With its remote location and dependence on the
uninterrupted flow of supplies from the lower 48 states, the Governor of Alaska
has made disaster readiness a hallmark of his administration.
Gov. Sean Parnell worries a major earthquake or
volcanic eruption could leave the state’s 720,000 residents stranded
and cut off from food and supply lines. His answer: Build giant warehouses
full of emergency food and supplies, just in case.
For some in the lower 48, it may seem like an
extreme step. But Parnell says this is just Alaska.
“We have a different motivation to do this, because
help is a long ways away,” said John Madden, Alaska’s
emergency management director.
The state plans two food stockpiles in or near
Fairbanks and Anchorage, two cities that also have military bases.
Construction on the two storage facilities will begin this fall, and the
first food deliveries are targeted for December. The goal is to have enough
food to feed 40,000 people for up to a week, including three days of
ready-to-eat meals and four days of bulk food that can be prepared and cooked
for large groups. To put that number into perspective, Alaska’s largest
city, Anchorage, has about 295,000 people, according to the U.S. Census
Bureau, and Juneau, its third largest, about 31,000.
It’s not unusual for states that routinely
experience hurricanes or other large-scale disasters to have supplies like
water, ready-to-eat meals, cots and blankets. But Alaska is interested in
stocking food with at least a five-year shelf life that meets the
nutrition, health and cultural requirements of the state’s unique
An estimated 90 percent of commodities entering
Alaska are delivered through the Port of Anchorage. Air service is also a
critical link to the outside world and generally the only way to reach many
rural communities. A volcanic blast emitting a large amount of smoke and ash
could disrupt supply lines by air and water for an extended period, Madden
said, and an earthquake could knock out airport runways or ports. Those are
just some of the disasters that might require emergency supplies.
State officials have been working to encourage
individual responsibility, with talks at schools and public gatherings.
Emergency management officials plan to have a booth at the Alaska State Fair.
A statewide disaster drill is planned for October.
Over the past year, the state has acquired or
purchased water purification units and generators designed to work in cold
climates, including units that could power facilities like hospitals, Madden
said. Officials also are determining what the state needs in terms of
emergency medical supplies and shelter, he said.
Alaska’s Governor understands the fragility of
modern just-in-time supply lines, and rather than leaving his state completely
unprepared for a disaster as Louisiana did in the aftermath of Hurricane Katrina, he is taking
steps to have at least the bare necessities on hand in the event of a
Of note is that the State will only be stockpiling

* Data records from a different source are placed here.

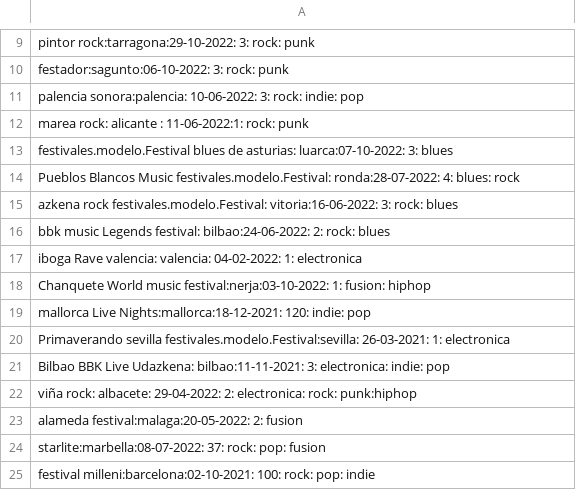
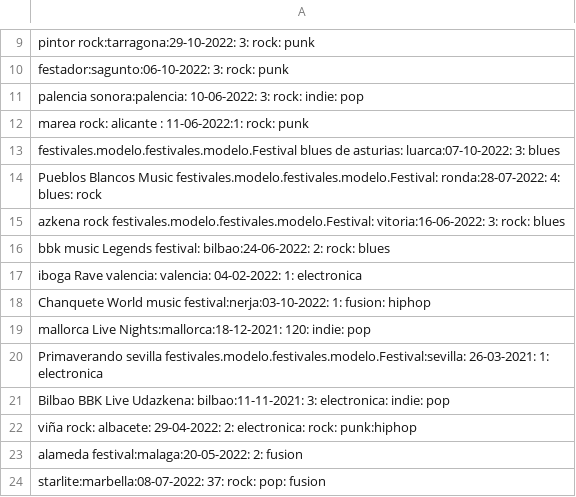
Before and after one commit to aetxabao/AgendaFestivales, a CSV file: out/production/ENTRE-01-UT6-Festivales/festivales.csv, drawn as a sheet; only a part is shown, gaps mark what is left out; the shorter side is filled out with more unchanged rows.

```diff
--- a/out/production/ENTRE-01-UT6-Festivales/festivales.csv
+++ b/out/production/ENTRE-01-UT6-Festivales/festivales.csv
@@ -12,5 +12,5 @@ palencia sonora:palencia: 10-06-2022: 3: rock: indie: pop
 marea rock: alicante  : 11-06-2022:1: rock: punk
-festivales.modelo.Festival blues de asturias: luarca:07-10-2022: 3: blues
-Pueblos Blancos Music festivales.modelo.Festival:  ronda:28-07-2022: 4: blues: rock
-azkena rock festivales.modelo.Festival: vitoria:16-06-2022: 3:  rock: blues
+festivales.modelo.festivales.modelo.Festival blues de asturias: luarca:07-10-2022: 3: blues
+Pueblos Blancos Music festivales.modelo.festivales.modelo.Festival:  ronda:28-07-2022: 4: blues: rock
+azkena rock festivales.modelo.festivales.modelo.Festival: vitoria:16-06-2022: 3:  rock: blues
 bbk music Legends festival: bilbao:24-06-2022: 2:  rock: blues
@@ -19,3 +19,3 @@ Chanquete World music festival:nerja:03-10-2022: 1:  fusion: hiphop
 mallorca Live Nights:mallorca:18-12-2021: 120:  indie: pop
-Primaverando sevilla festivales.modelo.Festival:sevilla:  26-03-2021: 1:  electronica
+Primaverando sevilla festivales.modelo.festivales.modelo.Festival:sevilla:  26-03-2021: 1:  electronica
 Bilbao BBK Live Udazkena: bilbao:11-11-2021: 3:  electronica: indie: pop
```
Also changed, not shown: out/production/ENTRE-01-UT6-Festivales/src/festivales.csv, 8 other files.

about five days worth of food and critical supplies
for its population. Definitely a good start, but certainly not enough for any

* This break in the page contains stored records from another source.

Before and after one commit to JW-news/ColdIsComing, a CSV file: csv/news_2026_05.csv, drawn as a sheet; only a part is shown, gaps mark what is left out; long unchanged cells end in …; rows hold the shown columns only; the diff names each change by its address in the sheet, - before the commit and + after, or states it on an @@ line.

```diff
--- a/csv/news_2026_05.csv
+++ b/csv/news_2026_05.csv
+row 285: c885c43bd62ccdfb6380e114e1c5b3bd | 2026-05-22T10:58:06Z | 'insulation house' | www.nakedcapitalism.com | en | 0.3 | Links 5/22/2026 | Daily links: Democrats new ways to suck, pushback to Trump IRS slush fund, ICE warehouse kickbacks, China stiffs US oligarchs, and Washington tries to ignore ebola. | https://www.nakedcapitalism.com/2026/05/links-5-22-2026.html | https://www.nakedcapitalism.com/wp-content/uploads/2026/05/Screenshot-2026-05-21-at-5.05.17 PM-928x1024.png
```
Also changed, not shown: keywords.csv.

prolonged disaster that may strike their ports or the Continental United
States. That’s why they are urging individuals to take it upon
themselves to prepare as well.
As we have seen with every major disaster in the
world over the last century, when an emergency strikes the government will be
overwhelmed. Help will
not be on the way –
police, medical personnel and local government could potentially disappear in
a serious emergency as first responders would go home to be with their
families, or simply be out of contact due to downed communication lines.
Like Alaska, every American should prepare for
the absence of government assistance and create a well rounded preparedness plan to deal with the aftermath of a disaster, whether
natural or man-made.